I saw an article in a newsletter titled, ‘Fiverr: it’s bad, guys — it’s bad.’
As a designer myself and someone who helps to steer people away from this platform, I just had to click and give it a read.
The author, Geoffrey Bunting, is right: It’s bad.
His argument takes a deep dive, investigating the platform’s messaging, the way it treats its workers, the impact on its customers, and its ultimate impact on the value of design as a whole.
To sum it up, “…in the pursuit of profit and haste Fiverr leaves all its users behind.”
The author goes on to say that you get what you pay for.
I’d like to extend his conclusion to say — and what you (don’t) pay for hurts you and the worker. It’s time we talk about how underpaying for things hurts someone other than ourselves.
But, My Budget is Small…
I get that. Believe me, I do. I started my own company with $1,000 and have bootstrapped it all the way.
As a result, financial resources (or the lack thereof) have always been top of mind.
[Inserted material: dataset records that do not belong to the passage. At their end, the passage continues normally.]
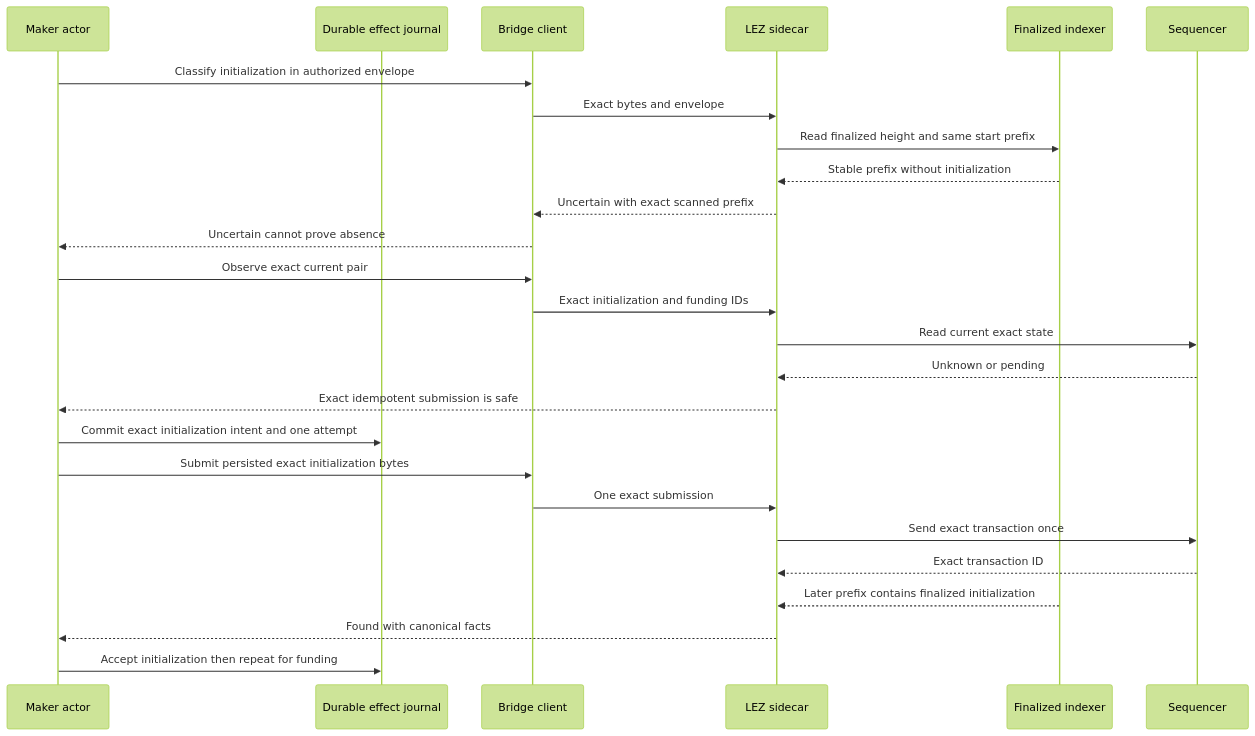
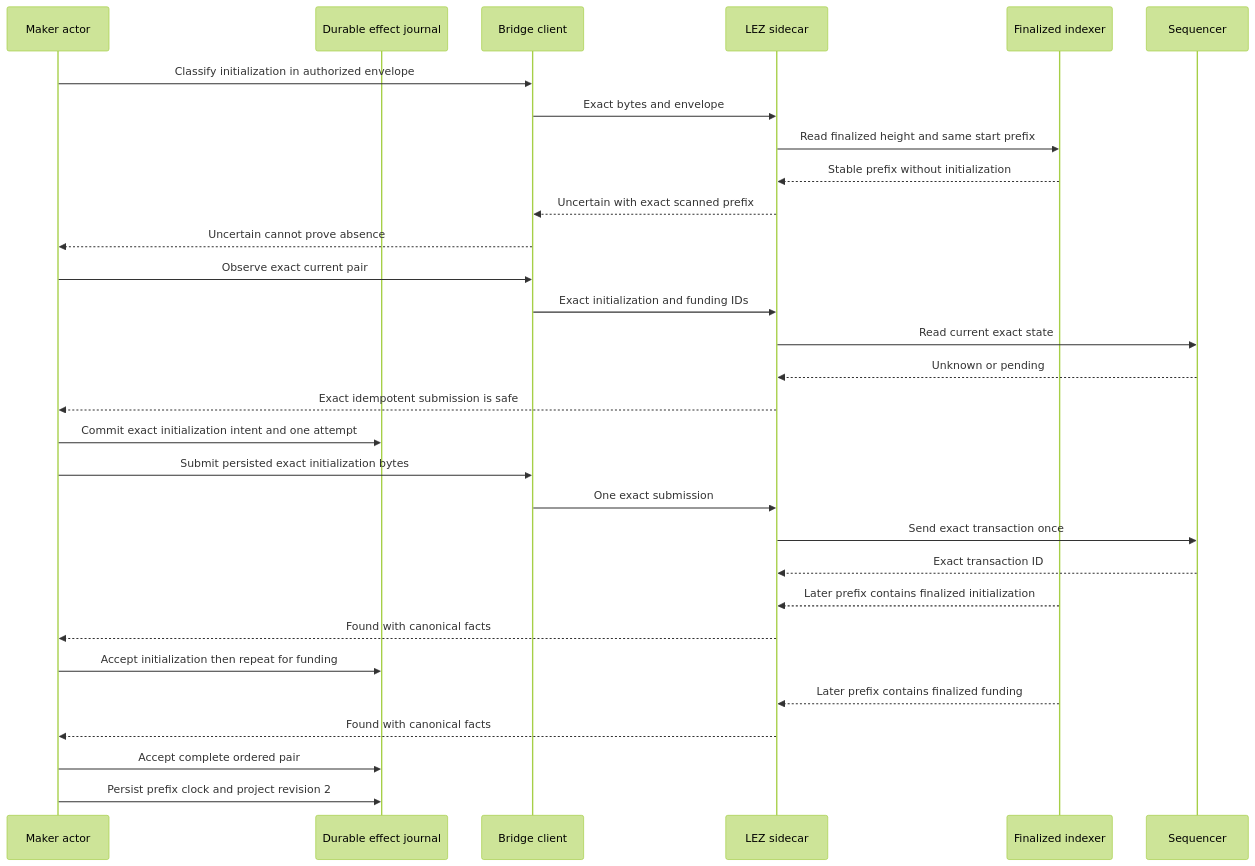
One commit to gateway-fm/lez-atomic-swaps changed the second of 2 diagrams in docs/architecture/0110-scan-immutable-lez-windows-as-finalized-prefixes.md. Above: the diagram before and after it, drawn with Mermaid (forest theme). The commit also changed other lines of this file and 3 other files, not shown here.

Commit message:
fix(m5): project finalized LEZ prefixes

````diff
--- a/docs/architecture/0110-scan-immutable-lez-windows-as-finalized-prefixes.md
+++ b/docs/architecture/0110-scan-immutable-lez-windows-as-finalized-prefixes.md
@@ -69,29 +69,33 @@
 ```mermaid
 sequenceDiagram
     participant A as Maker actor
     participant J as Durable effect journal
     participant C as Bridge client
     participant S as LEZ sidecar
     participant I as Finalized indexer
     participant Q as Sequencer
 
     A->>C: Classify initialization in authorized envelope
     C->>S: Exact bytes and envelope
     S->>I: Read finalized height and same start prefix
     I-->>S: Stable prefix without initialization
     S-->>C: Uncertain with exact scanned prefix
     C-->>A: Uncertain cannot prove absence
     A->>C: Observe exact current pair
     C->>S: Exact initialization and funding IDs
     S->>Q: Read current exact state
     Q-->>S: Unknown or pending
     S-->>A: Exact idempotent submission is safe
     A->>J: Commit exact initialization intent and one attempt
     A->>C: Submit persisted exact initialization bytes
     C->>S: One exact submission
     S->>Q: Send exact transaction once
     Q-->>S: Exact transaction ID
     I-->>S: Later prefix contains finalized initialization
     S-->>A: Found with canonical facts
     A->>J: Accept initialization then repeat for funding
+    I-->>S: Later prefix contains finalized funding
+    S-->>A: Found with canonical facts
+    A->>J: Accept complete ordered pair
+    A->>J: Persist prefix clock and project revision 2
 ```
````
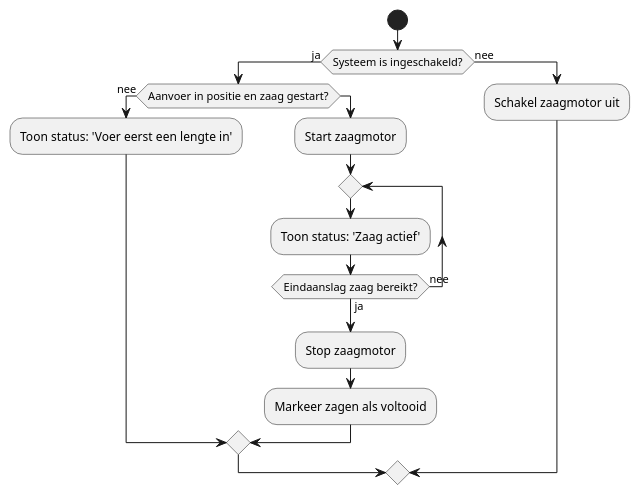
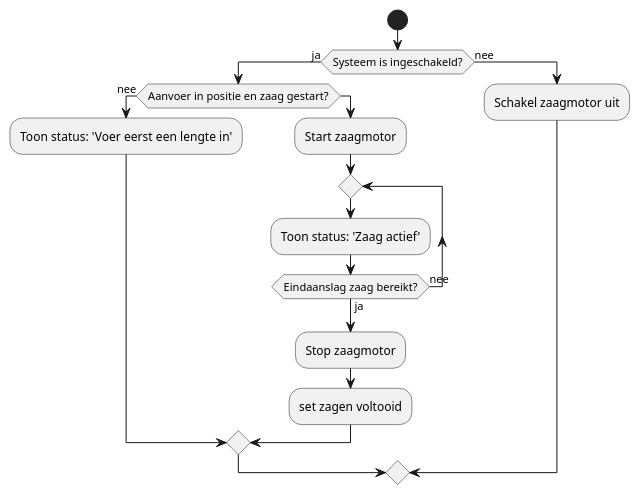
The first of 3 diagrams in src/chapter_1.md (MilanWichink/Individuele-eindopdracht), drawn with PlantUML before and after one commit. The commit also changed other lines of this file, not shown here.

Commit message:
Diagrammen van initialiseren gemaakt en andere diagrammen verbeterd.

````diff
--- a/src/chapter_1.md
+++ b/src/chapter_1.md
@@ -3,27 +5,25 @@
 ```plantuml
-
-
 
 @startuml Zagen
  
 start
 if (Systeem is ingeschakeld?) then (ja)
   
     if (Aanvoer in positie en zaag gestart?) then (nee)
         :Toon status: 'Voer eerst een lengte in';
     else
         :Start zaagmotor;
         repeat
             :Toon status: 'Zaag actief';
         repeat while (Eindaanslag zaag bereikt?) is (nee) not (ja)
             :Stop zaagmotor;
-            :Markeer zagen als voltooid;
+            :set zagen voltooid;
        
     endif
 
 else (nee)
     :Schakel zaagmotor uit;
 endif
 @enduml
 
 ```
````
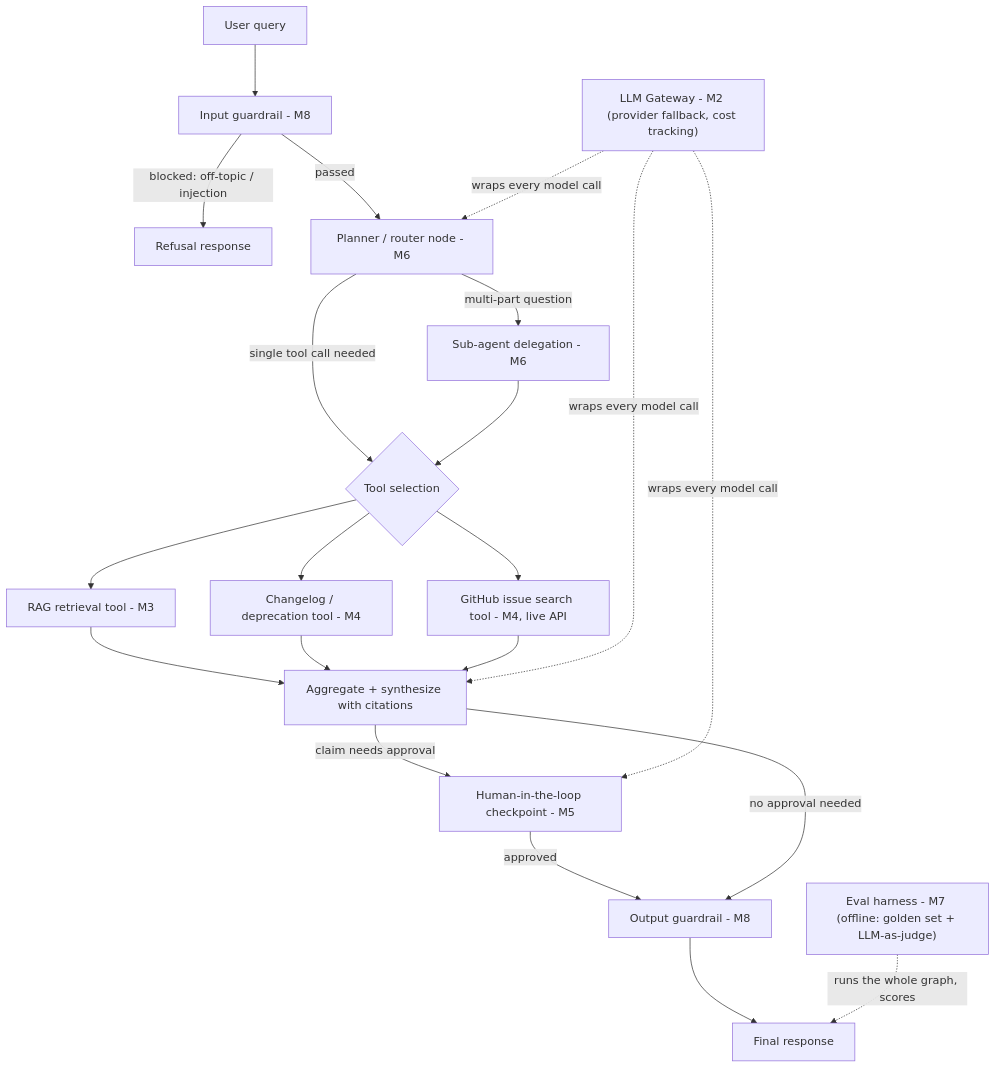
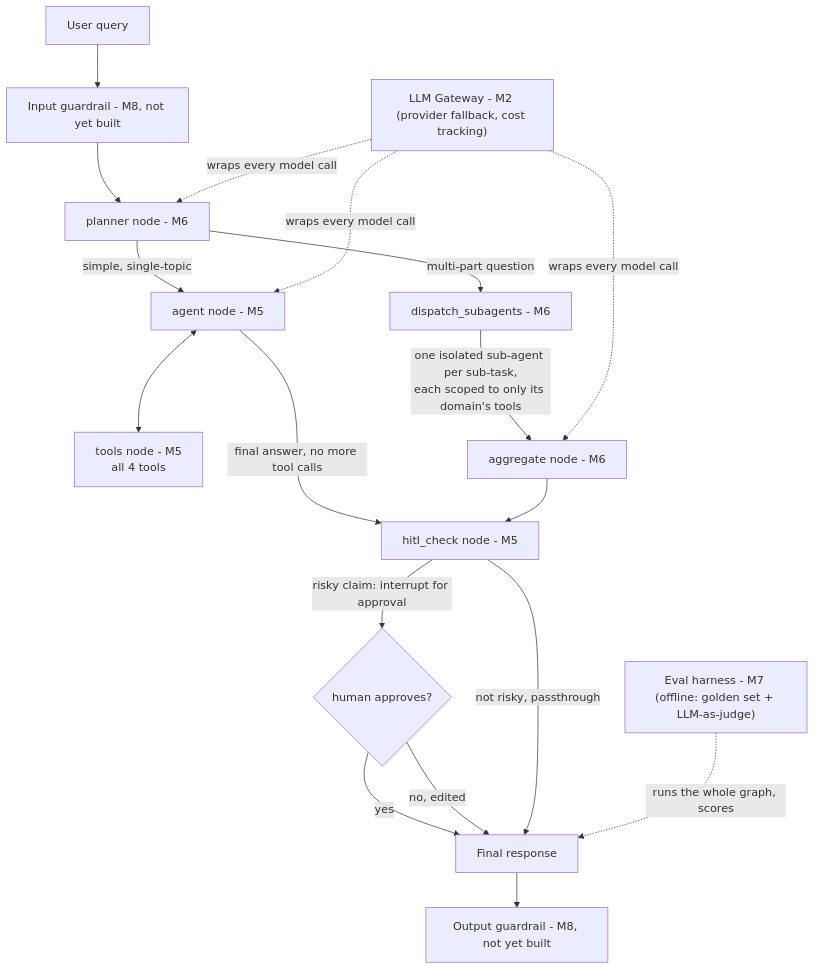
Before and after one commit to Bhogeshwarj/fastapi-support-agent-: the diagram in ARCHITECTURE.md, drawn with Mermaid. The commit also changed other lines of this file, not shown here.

Commit message:
Update architecture diagram to match real M5/M6 shape, document gateway coverage gap for sub-agents

````diff
--- a/ARCHITECTURE.md
+++ b/ARCHITECTURE.md
@@ -5,31 +7,29 @@
 ```mermaid
 flowchart TD
-    U[User query] --> IG[Input guardrail - M8]
-    IG -->|blocked: off-topic / injection| REJ[Refusal response]
-    IG -->|passed| P[Planner / router node - M6]
+    U[User query] --> IG[Input guardrail - M8, not yet built]
+    IG --> PL[planner node - M6]
 
-    P -->|single tool call needed| T{Tool selection}
-    P -->|multi-part question| SA[Sub-agent delegation - M6]
-    SA --> T
+    PL -->|simple, single-topic| AG[agent node - M5]
+    PL -->|multi-part question| DS[dispatch_subagents - M6]
 
-    T --> RAG[RAG retrieval tool - M3]
-    T --> CL[Changelog / deprecation tool - M4]
-    T --> IS[GitHub issue search tool - M4, live API]
+    AG <--> TN[tools node - M5\nall 4 tools]
+    AG -->|final answer, no more tool calls| HITL
 
-    RAG --> AGG[Aggregate + synthesize with citations]
-    CL --> AGG
-    IS --> AGG
+    DS -->|one isolated sub-agent per sub-task,\neach scoped to only its domain's tools| AGGR[aggregate node - M6]
+    AGGR --> HITL[hitl_check node - M5]
 
-    AGG -->|claim needs approval| HITL[Human-in-the-loop checkpoint - M5]
-    HITL -->|approved| OG
-    AGG -->|no approval needed| OG[Output guardrail - M8]
-    OG --> RESP[Final response]
+    HITL -->|risky claim: interrupt for approval| APPR{human approves?}
+    APPR -->|yes| RESP[Final response]
+    APPR -->|no, edited| RESP
+    HITL -->|not risky, passthrough| RESP
+
+    RESP --> OG[Output guardrail - M8, not yet built]
 
     GW["LLM Gateway - M2 (provider fallback, cost tracking)"]
-    GW -. wraps every model call .-> P
-    GW -. wraps every model call .-> AGG
-    GW -. wraps every model call .-> HITL
+    GW -. wraps every model call .-> PL
+    GW -. wraps every model call .-> AG
+    GW -. wraps every model call .-> AGGR
 
     EVAL["Eval harness - M7 (offline: golden set + LLM-as-judge)"]
     EVAL -. runs the whole graph, scores .-> RESP
 ```
````
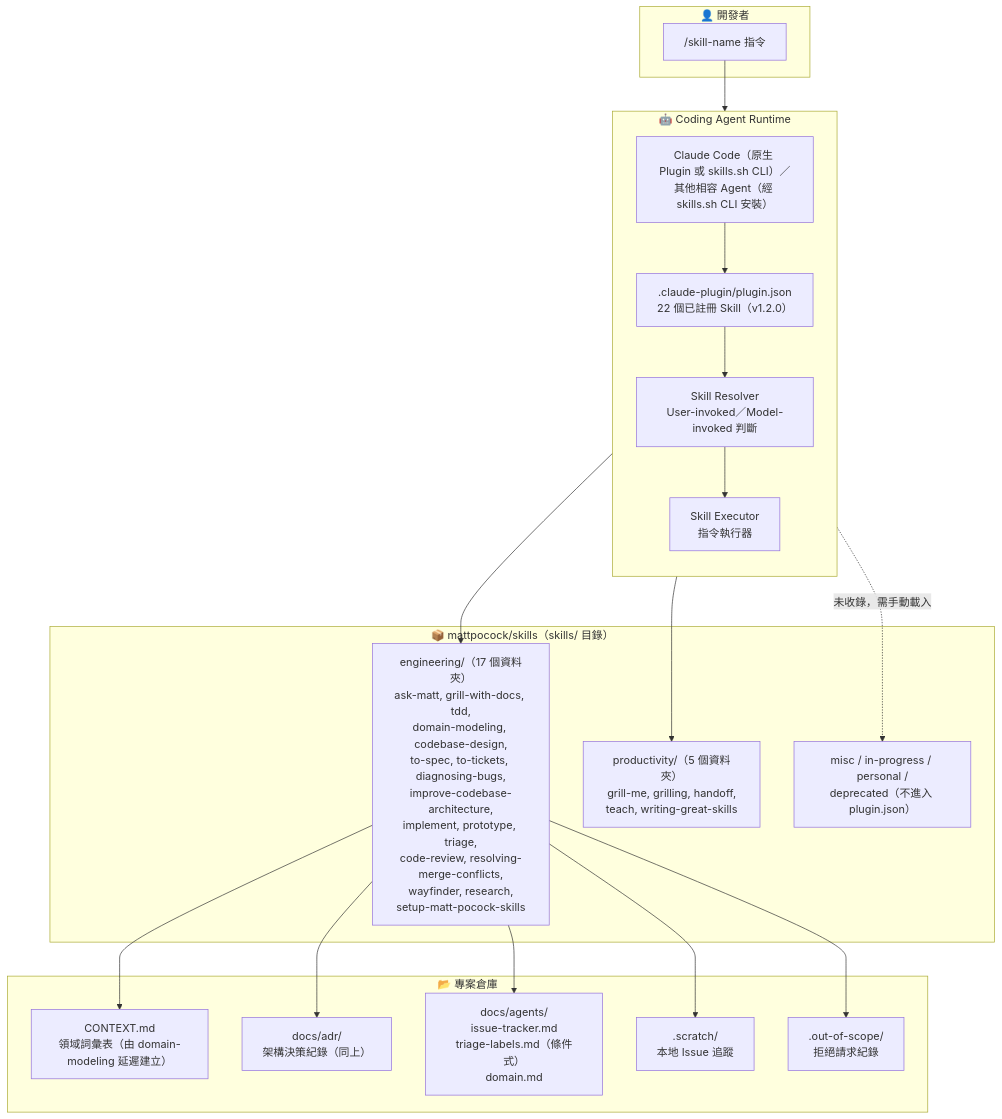
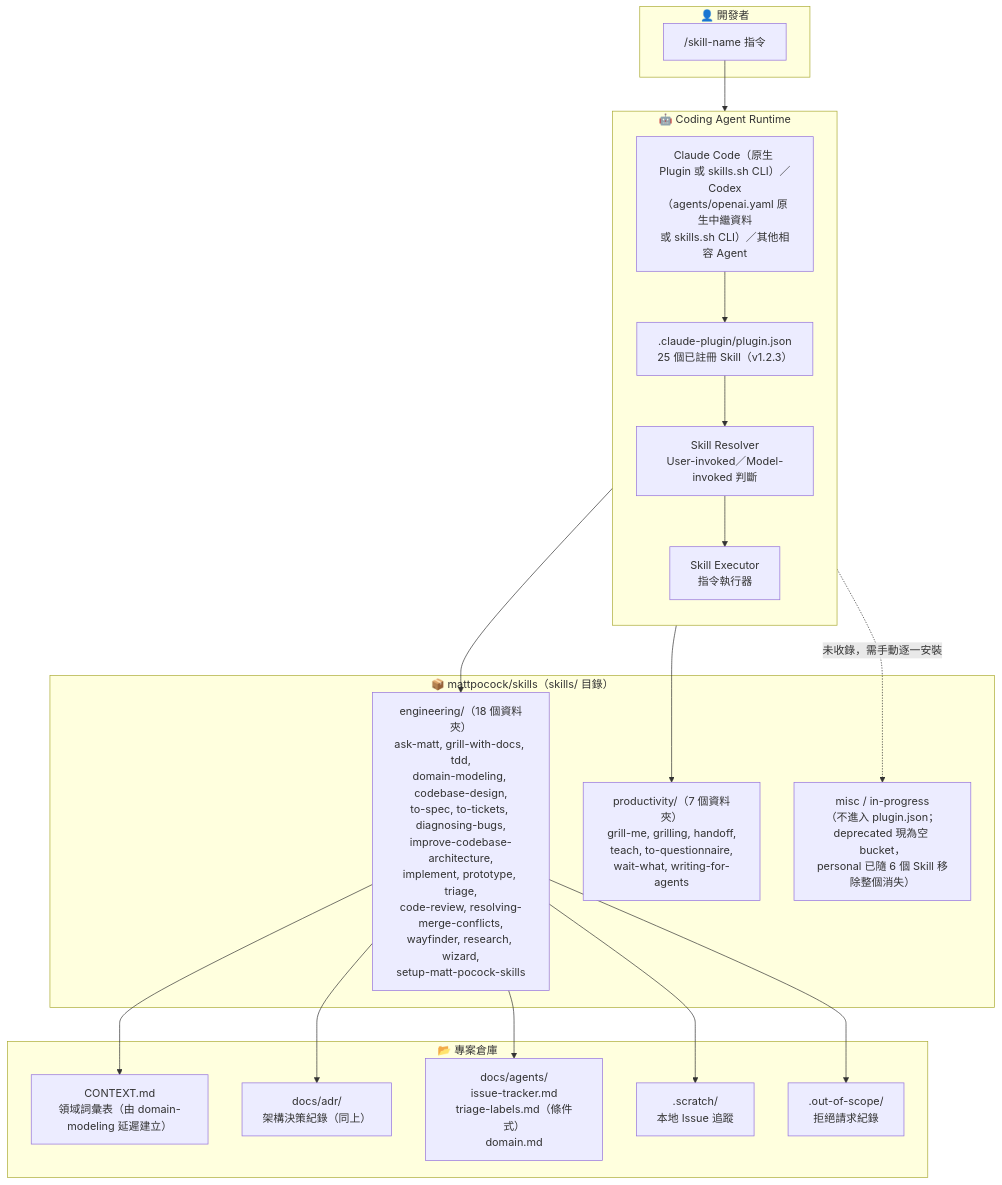
One commit to chihhung/Blog changed the first of 15 diagrams in content/posts/教學/AI開發/mattpocock skills 教學手冊.md. Above: the diagram before and after it, drawn with Mermaid. The commit also changed other lines of this file, not shown here.

````diff
--- a/content/posts/教學/AI開發/mattpocock skills 教學手冊.md
+++ b/content/posts/教學/AI開發/mattpocock skills 教學手冊.md
@@ -282,41 +289,41 @@
 ```mermaid
 graph TB
     subgraph Developer["👤 開發者"]
         CMD["/skill-name 指令"]
     end
 
     subgraph AgentRuntime["🤖 Coding Agent Runtime"]
         direction TB
-        AGENTS["Claude Code（原生 Plugin 或 skills.sh CLI）／<br/>其他相容 Agent（經 skills.sh CLI 安裝）"]
-        PLUGIN[".claude-plugin/plugin.json<br/>22 個已註冊 Skill（v1.2.0）"]
+        AGENTS["Claude Code（原生 Plugin 或 skills.sh CLI）／<br/>Codex（agents/openai.yaml 原生中繼資料<br/>或 skills.sh CLI）／其他相容 Agent"]
+        PLUGIN[".claude-plugin/plugin.json<br/>25 個已註冊 Skill（v1.2.3）"]
         RESOLVER["Skill Resolver<br/>User-invoked／Model-invoked 判斷"]
         EXECUTOR["Skill Executor<br/>指令執行器"]
     end
 
     subgraph SkillsRepo["📦 mattpocock/skills（skills/ 目錄）"]
-        ENG["engineering/（17 個資料夾）<br/>ask-matt, grill-with-docs, tdd,<br/>domain-modeling, codebase-design,<br/>to-spec, to-tickets, diagnosing-bugs,<br/>improve-codebase-architecture,<br/>implement, prototype, triage,<br/>code-review, resolving-merge-conflicts,<br/>wayfinder, research,<br/>setup-matt-pocock-skills"]
-        PROD["productivity/（5 個資料夾）<br/>grill-me, grilling, handoff,<br/>teach, writing-great-skills"]
-        OTHER["misc / in-progress / personal /<br/>deprecated（不進入 plugin.json）"]
+        ENG["engineering/（18 個資料夾）<br/>ask-matt, grill-with-docs, tdd,<br/>domain-modeling, codebase-design,<br/>to-spec, to-tickets, diagnosing-bugs,<br/>improve-codebase-architecture,<br/>implement, prototype, triage,<br/>code-review, resolving-merge-conflicts,<br/>wayfinder, research, wizard,<br/>setup-matt-pocock-skills"]
+        PROD["productivity/（7 個資料夾）<br/>grill-me, grilling, handoff,<br/>teach, to-questionnaire,<br/>wait-what, writing-for-agents"]
+        OTHER["misc / in-progress<br/>（不進入 plugin.json；<br/>deprecated 現為空 bucket，<br/>personal 已隨 6 個 Skill 移除整個消失）"]
     end
 
     subgraph RepoContext["📂 專案倉庫"]
         CONTEXT["CONTEXT.md<br/>領域詞彙表（由 domain-modeling 延遲建立）"]
         ADR["docs/adr/<br/>架構決策紀錄（同上）"]
         AGENTDOCS["docs/agents/<br/>issue-tracker.md<br/>triage-labels.md（條件式）<br/>domain.md"]
         SCRATCH[".scratch/<br/>本地 Issue 追蹤"]
         OUTSCOPE[".out-of-scope/<br/>拒絕請求紀錄"]
     end
 
     CMD --> RESOLVER
     AGENTS --> PLUGIN
     PLUGIN --> RESOLVER
     RESOLVER --> EXECUTOR
     EXECUTOR --> ENG
     EXECUTOR --> PROD
-    EXECUTOR -.未收錄，需手動載入.-> OTHER
+    EXECUTOR -.未收錄，需手動逐一安裝.-> OTHER
     ENG --> CONTEXT
     ENG --> ADR
     ENG --> AGENTDOCS
     ENG --> SCRATCH
     ENG --> OUTSCOPE
 ```
````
Platforms like Fiverr — as well as the underpriced freelancer — play right into that barrier and my related anxiety by prostrating that they are more affordable than my other options.
Then they omit that the deliverables won’t be of the same quality or reliability as the higher-priced options.
How could they be? I know that I have to cut back on what I do and how I do it to reign in my costs so I can offer my services at a lower price. But I also know the line and decline projects that don’t allow me to pay my people fairly or deliver a product that provides tangible value to my client.
Alas Fiverr, as an example, actively neglects to moderate its users. See their terms and conditions: “Fiverr does not check user uploaded/created content for violations of copyright or other rights.”
Does this dichotomy mean there isn’t price variation for any given product or service? Absolutely not. There’s a valid range for everything. But if you see a significant dropoff, question what you’re getting. You could spend what little capital you have to get something that doesn’t cut the mustard.
Did you win? Likely not.
And You’re Not the Only One Who Lost
Especially now, when so much is uncertain, and budgets are restricted, we must understand that when we underpay for a product or service, there’s a human being on the other side that’s negatively impacted by that choice.
That person needs to keep their own lights on for themselves or for themselves and their family. They should not have to succumb to an endless hamster wheel, or worse working themselves into depression for next to nothing as Fievrr’s ill-fated “in doers we trust” campaign” seemed to advocate.
We all must look in the mirror and acknowledge that these platforms, desperate freelancers, and struggling indie agencies wouldn’t be in this position if we ourselves weren’t so fond of the cheap option.
We can and need to do better.
Leaders Must Break Up with Sexy-Cheap
As the leader of your organization or someone with enough agency to be making purchase decisions, you have the opportunity to think differently.
Valuing your people must extend beyond your direct hires to anyone with whom you contract.
As a business owner, I take paying my people fairly incredibly seriously. In fact, we operate on a collective model, which means they name their rate for each project, and I always probe to make sure it’s a number they feel properly values their time and talents.
Beyond that, I treat anyone I contract with — from my lawyer to my coach and anyone in between — with the same respect. I refuse to ask people to donate their time or do it on the cheap. If that means I need to save up or pay for their advice only and do the work myself, so be it.
Being valued is something you gain a unique appreciation for as a business owner. When I started my career, it was hard to command a fair wage. I did what I had to do to build my credibility and my portfolio so I could change that, but the lessons I learned remained.
I need to be able to take care of myself. I need to be able to pay my people at a rate that allows them to do the same. We all deserve that dignity.
What’s more, we all reap the benefits when we invest in each other. I can do my best work for my clients. My team is enabled and engaged in doing the same. You, the client, get the quality, reliable results that will provide actual value to move your proverbial needle.
At the end of the day, anything less devalues all of us and leaves us all behind.